"When teachers and other school leaders effectively engage in establishing caring and learning relationships, they are then able to use the pedagogies that we know make a difference for Maori and other marginalized students’ learning.” Russell Bishop, ONZM, hopefully does not need much by way of introduction. He is the past Director of Te Kotahitanga, now Emeritus Professor of Māori Education at the University of Waikato, and author of a wealth of essential research on Kaupapa Māori education and education reform processes. Perhaps most relevant for us right now, he is also the keynote speaker at our Leading for Equity event on September 9! Ahead of Russell’s presentation, we caught up with him to discuss his latest work Teaching to the North-East, and how both teachers and leaders can improve their practice in this regard. Where to find the North-East “The North-East is a metaphorical position,” Russell explains, “on a scatter plot with two axes – relationships and interactions.
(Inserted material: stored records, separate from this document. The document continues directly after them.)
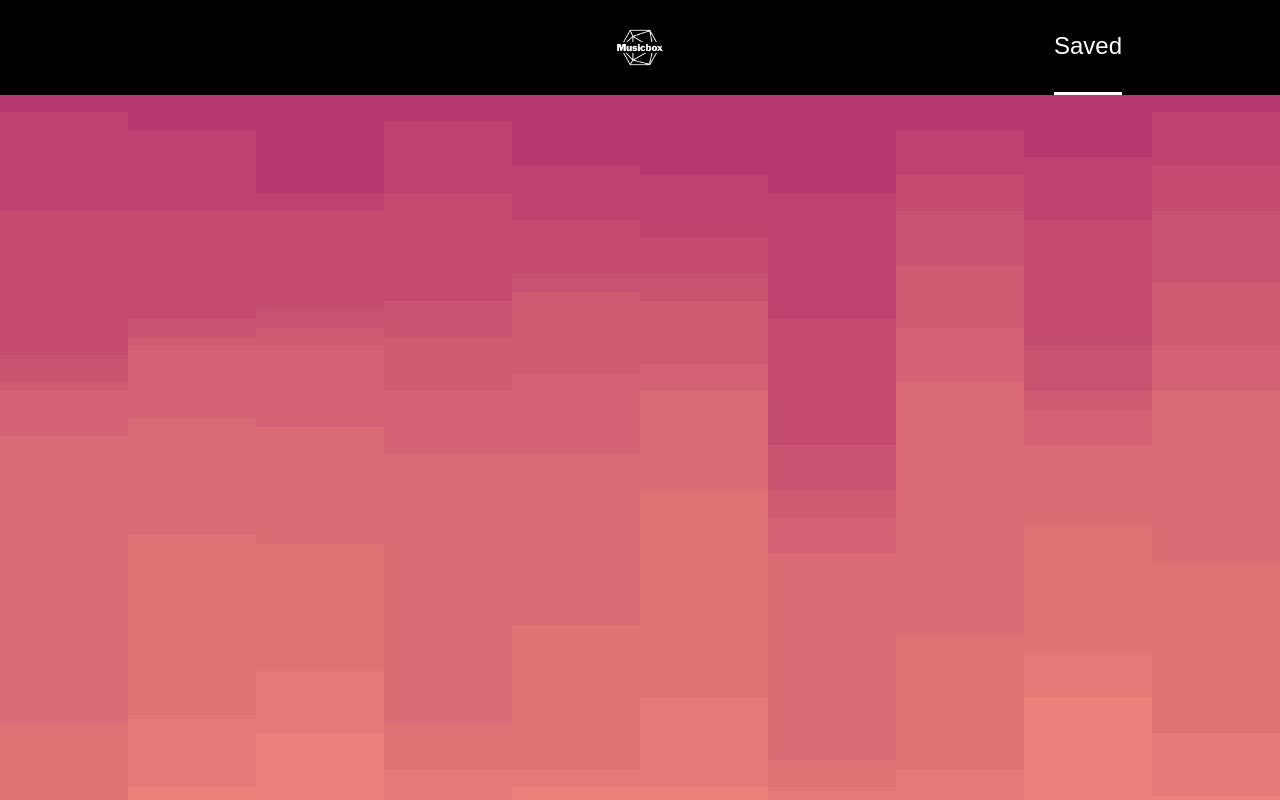
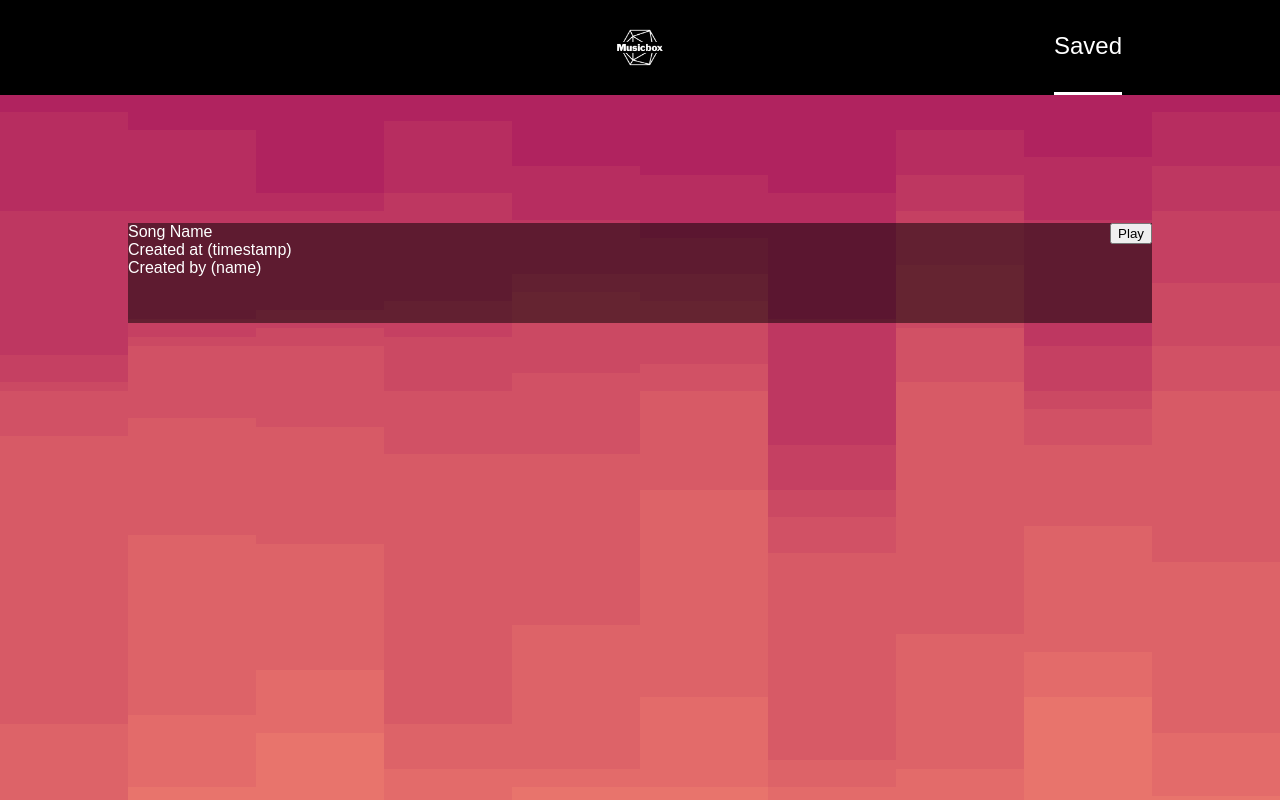
Before and after one commit to Starfodders/Musicbox, a React (Create React App) app: page /saved in a window 1280 px wide. Shown: the top 800 px of the page. Built offline with nearby package versions, Linux system fonts and the light colour scheme.

Commit message:
saved-elements

```diff
--- a/src/components/SavedMusic/SavedMusic.js
+++ b/src/components/SavedMusic/SavedMusic.js
@@ -1,15 +1,19 @@
-import "./SavedMusic.scss"
-import bgSaved from "../../assets/images/backgroundSavedBars.svg"
+import "./SavedMusic.scss";
 
 const SavedMusic = () => {
   return (
     <div className="saved">
-      <div className="saved">
-        <img
-          src={bgSaved}
-          alt="background-bars"
-          className="saved__background--image"
-        />
+      <div className="saved__container">
+        <div className="saved__block">
+          <div className="saved__block--left">
+            <p>Song Name</p>
+            <p>Created at (timestamp)</p>
+            <p>Created by (name)</p>
+          </div>
+          <div className="saved__block--right">
+            <button>Play</button>
+          </div>
+        </div>
       </div>
     </div>
   );
--- a/src/components/SavedMusic/SavedMusic.scss
+++ b/src/components/SavedMusic/SavedMusic.scss
@@ -1,15 +1,20 @@
 
 .saved {
-    position: relative;
+    background-image: url('../../assets/images/backgroundSavedBars.svg');
+    width: 100%;
+    height: 1800px;
 
-    &__background {
+    &__container {
+        width: 100%;
+        padding: 8rem;
+    }
 
-        &--image {
-            position: absolute;
-            object-fit: contain;
-            width: 100%;
-            z-index: -5;
-            opacity: 0.9;
-        }
+    &__block {
+        background-color: rgba(0,0,0,0.5);
+        min-height: 100px;
+        color: white;
+        display: flex;
+        justify-content: space-between;
     }
+
 }
```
When teachers are teaching in the North-East, they are proficient at establishing caring and learning relationships (the ‘East’ on the relationships continuum) and using these relationships to enable those dialogic interactions we know make a difference for students’ learning (the North on the Interactions continuum). "When you teach in the North-East, you are able to teach all students – rather than just some, or just those of the majority culture.” “Teachers in the North-East perform well on both axes – they implement effective relational practices in the classroom, and they also use the pedagogies that make a difference. It isn’t enough, particularly for Maori and other marginalised students, to do one without the other – you must have both.” It’s a model borne out of Russell’s theories about the centrality of relationships for researchers and teachers being able to undertake their work more effectively, tested through Te Kotahitanga, then developed further with Cognition Education, laterally with a focus on how to sustain teaching and leading in the North-East. “Sustainability is enabled by teachers continually monitoring student’ progress and the impact of the processes of learning on student learning so as to be able to modify relationships and interactions in a formative manner. Such modifications are supported by coaching so that you’re teaching everyone involved in a classroom and the school to learn, so they can help others. In this way, creating a cycle of self-determined learners at all levels.”Creating the right conditions from the top "The simple message for school leaders who are wanting to promote equitable outcomes in their school is to replicate in their practice what they expect their teachers to do. That is, North-East Leaders supporting North-East teachers in what will become a North-East school." Be they principals, senior leadership team members or any other leaders, they need to learn to create caring and learning relationships, interact dialogically within this context and monitor learners’ (in this case, teachers’) progress so they can modify and sustain their North-East leadership practices. “A further major role of leaders here is to challenge and support – particularly those who persist with strategies we know don’t work and in fact, are harmful to students’ learning. The aim is to promote a common code of effective practice at all levels in the school.” “Leadership in this approach is essentially a coaching process. And just as we coach teachers into the North-East position, leaders need to be coached and mentored as well so that all are working to the agreed common code of practice.” “If you don’t constantly emphasise a relationship-based environment, and then interact and modify practices within this environment in ways we know make a difference to students currently not benefiting from their participation in schooling, then the chances of Maori and other marginalised children realizing their potential is very limited.” Russell Bishop is the keynote speaker at Leading for Equity – a Springboard Trust learning event on September 9 and 10. For more information and tickets, please click here. For more information on Teaching to the North-East: Relationship-based learning in practice, Russell’s book is now available through NZCER press.
4 min read